This piece is an externalization of that substantial darkness. But there is also joy and hope and dance and life unvanquished as well. An indomitable Jewish theme is prominently quoted throughout, eventually winning over what sounds like the marching of Nazi boots. I slept for many hours after performing this one, let me tell you.
Ludwig van Beethoven — “Piano Trio No 1: II. Largo assai ed espressivo (The Ghost Trio)” — Performed by the Beaux Arts Trio
When Beethoven’s piano student, Carl Czerny, first heard this chilling piece performed, he said this movement reminded him of the ghost of Hamlet’s father. Sure enough, later on when Beethoven’s writings were examined, there were references to Shakespeare and Macbeth, and this movement possibly coinciding with the scene for the Three Witches. And so, this piece’s ghostly nickname stuck and it is aptly named as you will hear.
(As Victor Forman stated above, Beethoven’s 250th birthday this year. I didn’t pick this piece for that reason, as Beethoven will already be getting more of his fare share of nods in the coming days! It truly is my favorite, and is the hardest I’ve worked on any piece of chamber music. Our coachings on this piece were emotionally and technically exhausting, and grew us as artists in ways that were inescapably transformational.)
Kenji Bunch — “Concerto for Piano Trio and Percussion” — Performed by the Ahn Trio, Brian Resnick & Matthew Gold
I picked this piece for several reasons. First, it’s just so fun to hear (and to play!). Second, it’s a novel concept. A concerto is usually a solo instrument out in front of a full orchestra. A concerto for just piano trio and percussionists is a cool modern spin on an old form. I also love the daring it takes to incorporate a drum set into a classical piece of music!
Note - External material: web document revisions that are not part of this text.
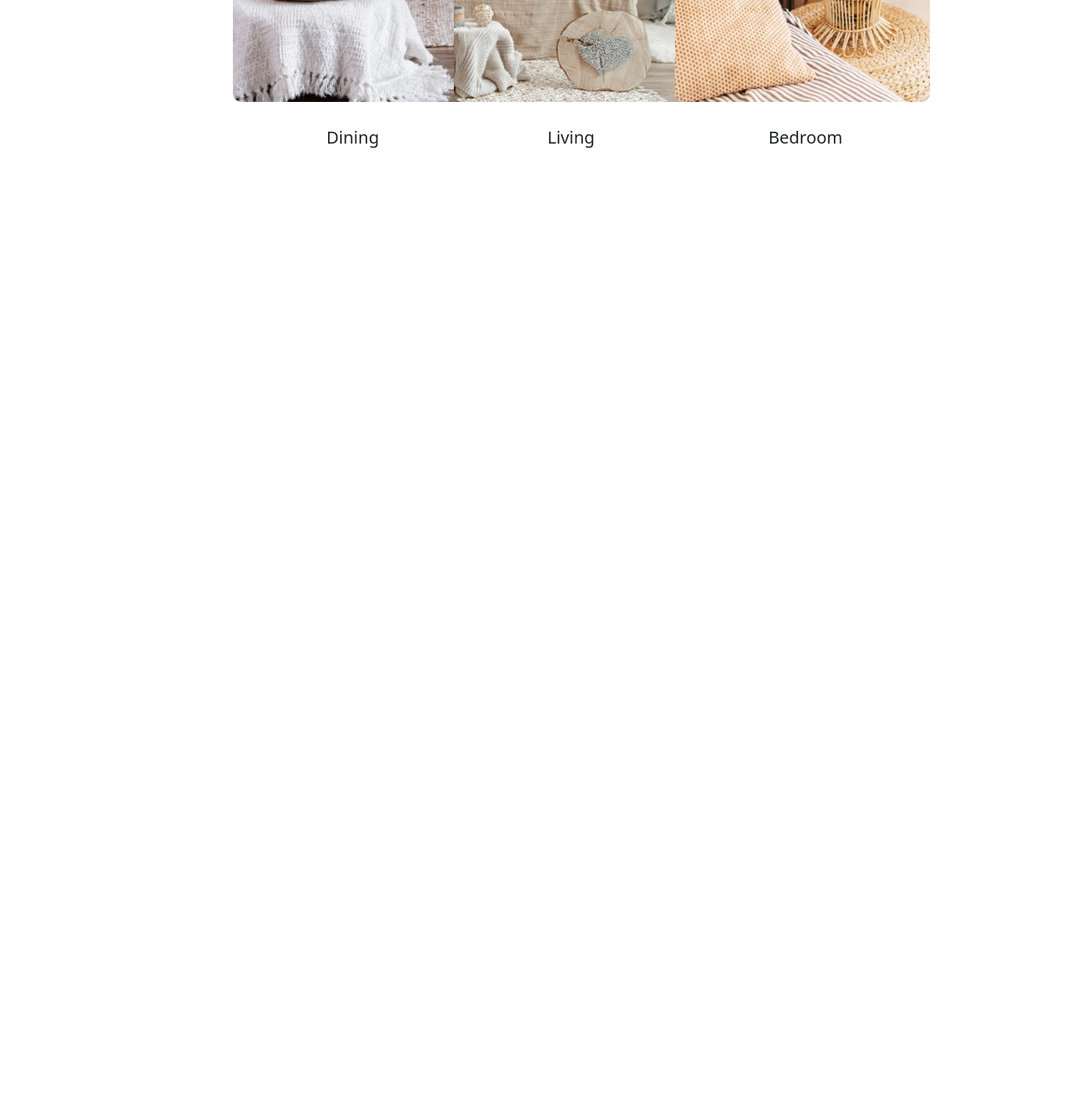
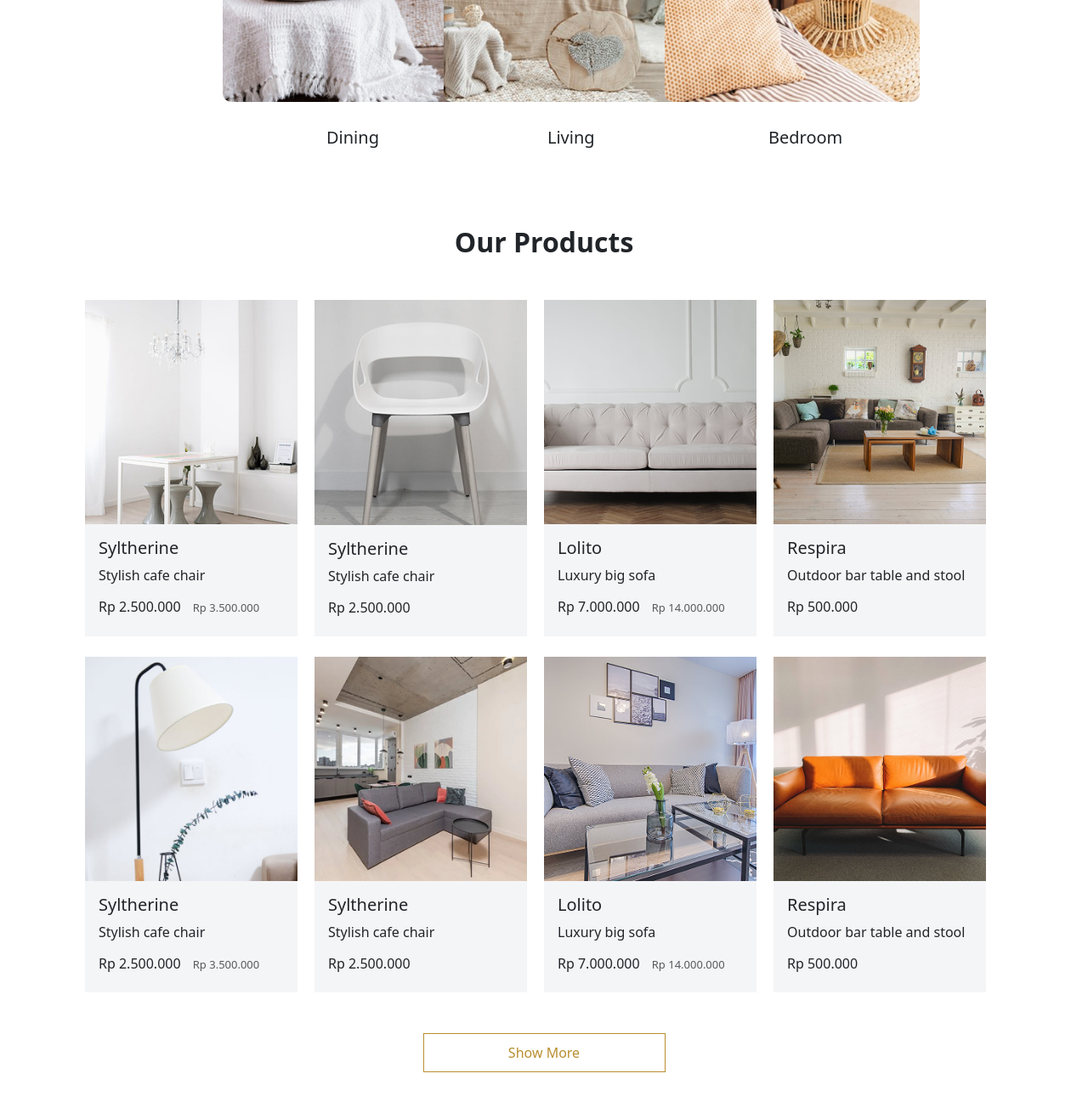
Before and after one commit to sawanirathee/Funiro-Furniture, a plain HTML site: page index.html in a window 1280 px wide. Shown: the part 1304-2614 px from the top of the page at 85% size. Before the commit the page ends 1570 px from the top, so only its background shows below. Drawn offline with nearby package versions, Linux system fonts and the light colour scheme.

Commit message:
adding more sections

```diff
--- a/index.html
+++ b/index.html
@@ -81,7 +81,88 @@
             </div>
         </div>
     </section>
-    <section id="section3"></section>
+    <section id="section3">
+        <div class="container ">
+            <h2 class=" row justify-content-center mb-5">Our Products</h2>
+            <div class="row row-cols-4 justify-content-center">
+                <div class="col ">
+                    <img src="assets\image 1.jpg" alt="">
+                    <div class="p-3">
+                        <h5>Syltherine</h5>
+                        <p>Stylish cafe chair</p>
+                        <h6>Rp 2.500.000 <span class="text-muted">Rp 3.500.000</span></h6>
+                    </div>
+                </div>
+                <div class="col">
+                    <img src="assets\Images 2.png" alt="">
+                    <div class="p-3">
+                        <h5>Syltherine</h5>
+                        <p>Stylish cafe chair</p>
+                        <h6>Rp 2.500.000 </h6>
+                    </div>
+                </div>
+                <div class="col">
+                    <img src="assets\image 3.png" alt="">
+                    <div class="p-3">
+                        <h5>Lolito</h5>
+                        <p>Luxury big sofa</p>
+                        <h6>Rp 7.000.000 <span class="text-muted "> Rp 14.000.000</span></h6>
+                    </div>
+                </div>
+                <div class="col">
+                    <img src="assets\image 4.png" alt="">
+                    <div class="p-3">
+                        <h5>Respira</h5>
+                        <p>Outdoor bar table and stool</p>
+                        <h6>Rp 500.000 </h6>
+                    </div>
+                </div>
+            </div>
+
+            <div class="row row-cols-4 justify-content-center mt-md-4">
+                <div class="col ">
+                    <img src="assets\Images 5.png" alt="">
+                    <div class="p-3">
+                        <h5>Syltherine</h5>
+                        <p>Stylish cafe chair</p>
+                        <h6>Rp 2.500.000 <span class="text-muted">Rp 3.500.000</span></h6>
+                    </div>
+                </div>
+                <div class="col">
+                    <img src="assets\image 6.png" alt="">
+                    <div class="p-3">
+                        <h5>Syltherine</h5>
+                        <p>Stylish cafe chair</p>
+                        <h6>Rp 2.500.000 </h6>
+                    </div>
+                </div>
+                <div class="col">
+                    <img src="assets\image 7.png" alt="">
+                    <div class="p-3">
+                        <h5>Lolito</h5>
+                        <p>Luxury big sofa</p>
+                        <h6>Rp 7.000.000 <span class="text-muted "> Rp 14.000.000</span></h6>
+                    </div>
+                </div>
+                <div class="col">
+                    <img src="assets\Images 8.png" alt="">
+                    <div class="p-3">
+                        <h5>Respira</h5>
+                        <p>Outdoor bar table and stool</p>
+                        <h6>Rp 500.000 </h6>
+                    </div>
+                </div>
+                 <button class="row justify-content-center m-5">Show More</button>
+            </div>
+
+
+            </div>
+
+    </section>
+
+    <section id="section4">
+
+    </section>
 </body>
 
 </html>
--- a/style.css
+++ b/style.css
@@ -12,7 +12,7 @@ nav{
     justify-content: flex-start;
     /* padding: 0 50px; */
 }
-img{
+ header img{
     margin-right: 6%;
     margin-left: 5%;
 }
@@ -148,3 +148,30 @@ border-radius: 10px;
     margin-left: 122px;
     margin-top: 30px;
 }
+/* --------------section3---------------- */
+#section3 .col{
+  background-color: #F4F5F7;
+ width: 250px;
+margin-right: 20px;
+padding: 0;
+}
+#section3 .col img{
+ width: 100%;
+ margin: 0;
+ padding: 0;
+}
+#section3  h2{
+  font-weight: 800;
+}
+#section3 .col span{
+ font-size: small;
+ margin-left: 10px;
+}
+#section3 .container button{
+  padding: 10px 20px;
+  border:1px solid #B88E2F;
+  text-decoration: none;
+  background-color: white;
+ color: #B88E2F;
+
+}
```
Also changed, not shown: assets/Images 2.png (added), assets/Images 5.png (added), assets/Images 8.png (added), assets/Rectangle 24.jpg (added), assets/Rectangle 25.png (added), assets/Rectangle 26.png (added), assets/image 1.jpg (added), assets/image 3.png (added), assets/image 4.png (added), assets/image 6.png (added), assets/image 7.png (added).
That is so very bold indeed and sure to rile some feathers. And finally, It’s notable that this piece is by an American composer and performed by American musicians. And the Ahn Trio is made up of three sisters no less! That makes me think of my own talented musical siblings and I love it.
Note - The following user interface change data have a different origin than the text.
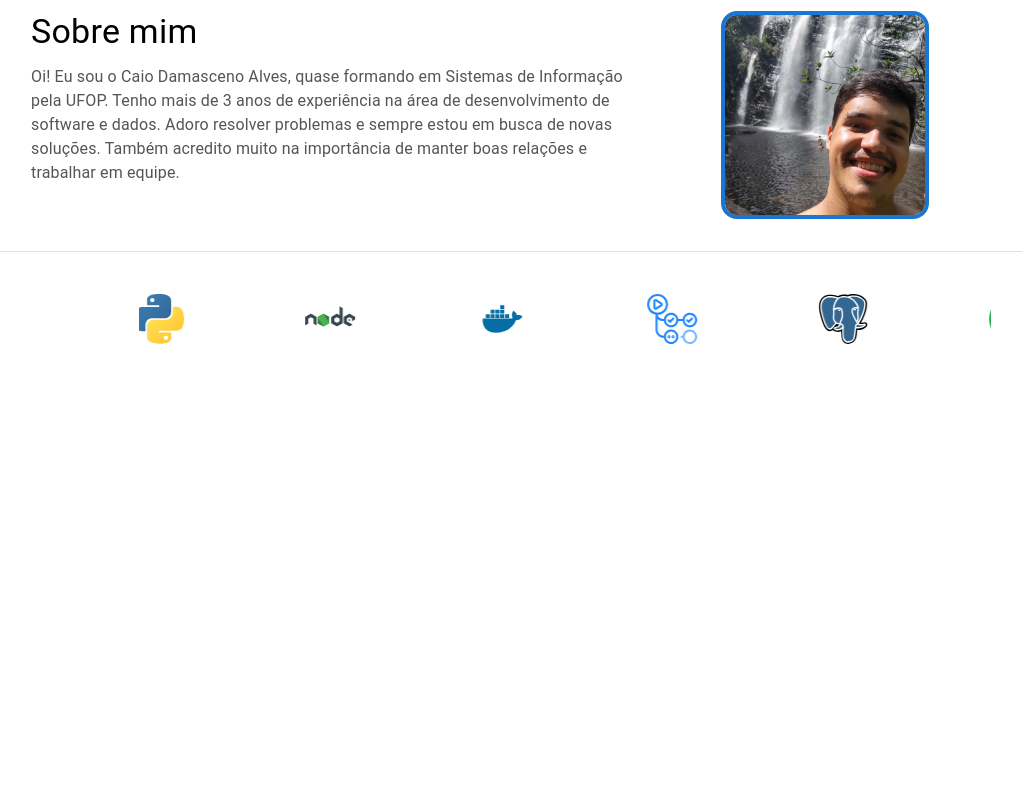
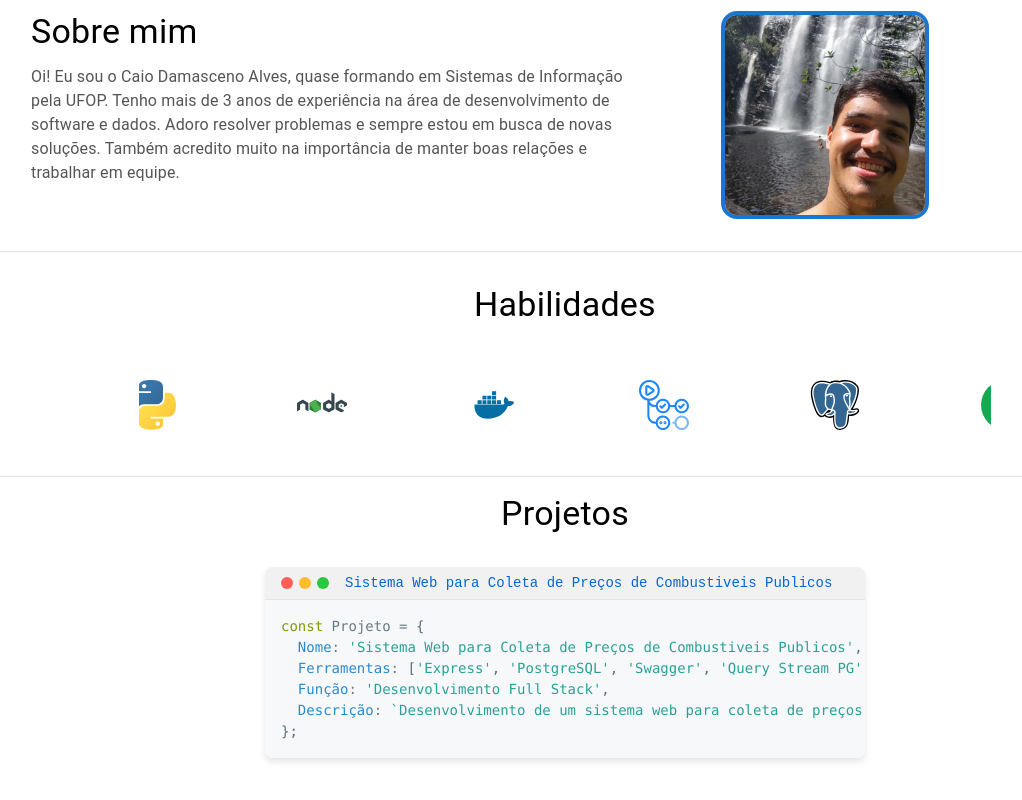
Before and after one commit to CaioDamascenoAlves/Portifolio, a React (Vite) app: page / in a window 1280 px wide. Shown: the part 886-1686 px from the top of the page, without its empty margins (75-1097 px from the left). Before the commit the page ends 1276 px from the top, so only its background shows below. Built offline with nearby package versions, Linux system fonts and the light colour scheme.

Commit message:
Pagina Projetos MVP

```diff
--- a/package.json
+++ b/package.json
@@ -15,6 +15,7 @@
     "@emotion/styled": "^11.13.0",
     "@mui/icons-material": "^6.1.1",
     "@mui/material": "^6.1.1",
+    "framer-motion": "^11.5.6",
     "portifolio": "file:",
     "react": "^18.3.1",
     "react-dom": "^18.3.1",
--- a/src/App.jsx
+++ b/src/App.jsx
@@ -8,6 +8,7 @@
 const CaioProfile = lazy(() => import("./components/Home/Home"));
 const About = lazy(() => import("./components/Sobre/Sobre"));
 const Habilidades = lazy(() => import("./components/Skills/Skills"));
+const Projetos = lazy(() => import("./components/Projects/Projects"));
 
 function App() {
   return (
@@ -21,10 +22,12 @@
           }}
         >
           <Sidebar />
+
           <section id="home">
             <CaioProfile />
           </section>
         </Box>
+
         <section id="sobre">
           <About />
         </section>
@@ -32,6 +35,10 @@
         <section id="habilidades">
           <Habilidades />
         </section>
+
+        <section id="projetos">
+          <Projetos />
+        </section>
       </ThemeSwitcher>
     </Suspense>
   );
--- /dev/null
+++ b/src/components/Projects/Projects.jsx
@@ -0,0 +1,171 @@
+import React from "react";
+import { Box, useTheme } from "@mui/material";
+import { Prism as SyntaxHighlighter } from "react-syntax-highlighter";
+import {
+  solarizedlight,
+  dracula,
+} from "react-syntax-highlighter/dist/esm/styles/prism";
+import Typography from "@mui/material/Typography";
+
+const ProjectCard = ({ project }) => {
+  const theme = useTheme();
+  const isDarkMode = theme.palette.mode === "dark";
+
+  const customStyle = {
+    ...(isDarkMode ? dracula : solarizedlight),
+    'pre[class*="language-"]': {
+      ...(isDarkMode ? dracula : solarizedlight)['pre[class*="language-"]'],
+      background: isDarkMode ? "#0d1117" : "#f6f8fa",
+      margin: 0,
+      padding: "16px",
+      borderRadius: "0 0 8px 8px",
+    },
+  };
+
+  const projectCode = `const Projeto = {
+  Nome: '${project.name}',
+  Ferramentas: [${project.tools.map((tool) => `'${tool}'`).join(", ")}],
+  Função: '${project.myRole}',
+  Descrição: \`${project.Description}\`
+};`;
+
+  return (
+    <Box
+      sx={{
+        width: "100%",
+        maxWidth: "600px",
+        margin: "0 auto",
+        borderRadius: "8px",
+        overflow: "hidden",
+        boxShadow: "0 4px 6px rgba(0, 0, 0, 0.1)",
+      }}
+    >
+      <Box
+        sx={{
+          backgroundColor: isDarkMode ? "#1e1e1e" : "#f1f1f1",
+          padding: "8px 16px",
+          borderBottom: `1px solid ${isDarkMode ? "#30363d" : "#e1e4e8"}`,
+          display: "flex",
+          alignItems: "center",
+        }}
+      >
+        <Box
+          sx={{
+            width: "12px",
+            height: "12px",
+            borderRadius: "50%",
+            backgroundColor: "#ff5f56",
+            marginRight: "6px",
+          }}
+        />
+        <Box
+          sx={{
+            width: "12px",
+            height: "12px",
+            borderRadius: "50%",
+            backgroundColor: "#ffbd2e",
+            marginRight: "6px",
+          }}
+        />
+        <Box
+          sx={{
+            width: "12px",
+            height: "12px",
+            borderRadius: "50%",
+            backgroundColor: "#27c93f",
+            marginRight: "16px",
+          }}
+        />
+        <Box
+          component="span"
+          sx={{
+            color: isDarkMode ? "#4fd1c5" : "#0366d6",
+            fontFamily: "monospace",
+            fontSize: "14px",
+          }}
+        >
+          {project.name}
+        </Box>
+      </Box>
+      <SyntaxHighlighter
+        language="javascript"
+        style={customStyle}
+        customStyle={{
+          fontSize: "14px",
+          lineHeight: "1.5",
+        }}
+        wrapLongLines={true}
+      >
+        {projectCode}
+      </SyntaxHighlighter>
+    </Box>
+  );
+};
+
+const Projects = () => {
+  const theme = useTheme();
+  const projectsData = [
+    {
+      name: "Sistema Web para Coleta de Preços de Combustiveis Publicos",
+      tools: [
+        "Express",
+        "PostgreSQL",
+        "Swagger",
+        "Query Stream PG",
+        "Cron",
+        "Node Mailer",
+        "Morgan",
+        "Puppeteer",
+        "Nginx",
+        "Docker",
+        "Jest",
+        "React",
+        "Bootstrap",
+        "Axios",
+        "React Router",
+      ],
+      myRole: "Desenvolvimento Full Stack",
+      Description:
+        "Desenvolvimento de um sistema web para coleta de preços de combustíveis públicos. E Scraping de dados de site de venda de combustíveis.",
+    },
+  ];
+
+  return (
+    <Box
+      sx={{
+        display: "flex",
+        flexDirection: "column",
+        alignItems: "center",
+        minHeight: "80vh",
+        bgcolor: theme.palette.background.default,
+        color: theme.palette.text.primary,
+        borderTop: `1px solid ${theme.palette.divider}`,
+        padding: 2,
+      }}
+    >
+      <Typography
+        variant="h4"
+        component="h1"
+        sx={{
+          mb: 4,
+        }}
+      >
+        Projetos
+      </Typography>
+      <Box
+        sx={{
+          display: "flex",
+          justifyContent: "center",
+          alignItems: "center",
+          width: "100%",
+        }}
+      >
+        {projectsData.map((project, index) => (
+          <ProjectCard key={index} project={project} />
+        ))}
+      </Box>
+    </Box>
+  );
+};
+
+export default Projects;
--- a/src/components/Sidebar/Sidebar.jsx
+++ b/src/components/Sidebar/Sidebar.jsx
@@ -15,6 +15,7 @@
 import ContactMailIcon from "@mui/icons-material/ContactMail";
 import MenuIcon from "@mui/icons-material/Menu";
 import InfoIcon from "@mui/icons-material/Info";
+import BuildIcon from '@mui/icons-material/Build';
 
 export default function Sidebar() {
   const [open, setOpen] = React.useState(false);
@@ -57,7 +58,7 @@
         <ListItem disablePadding>
           <ListItemButton onClick={() => scrollToSection("habilidades")}>
             <ListItemIcon>
-              <InfoIcon />
+              <BuildIcon />
             </ListItemIcon>
             <ListItemText primary="Habilidades" />
           </ListItemButton>
--- a/src/components/Skills/Skills.jsx
+++ b/src/components/Skills/Skills.jsx
@@ -5,6 +5,7 @@
 import "slick-carousel/slick/slick.css";
 import "slick-carousel/slick/slick-theme.css";
 import Slider from "react-slick";
+import Typography from "@mui/material/Typography";
 
 const habilidades = [
   { nome: "Tableau", imgSrc: "tableau.svg" },
@@ -98,6 +99,18 @@
       }}
     >
       <Container maxWidth="md">
+        <Typography
+          variant="h4"
+          align="center"
+          gutterBottom
+          sx={{
+            color: theme.palette.text.primary,
+            marginTop: 4,
+          }}
+        >
+          Habilidades
+        </Typography>
+
         <Box
           sx={{
             width: "100%",
```
Also changed, not shown: 1 other file (tests, documents, lock files or other folders).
While you’re on the Ahn Trio and Kenji Bunch train, take a second and listen to "Lullaby for My Favorite Insomniac" as well. This has been an intense playlist and you’ve earned it.
Happy New Year!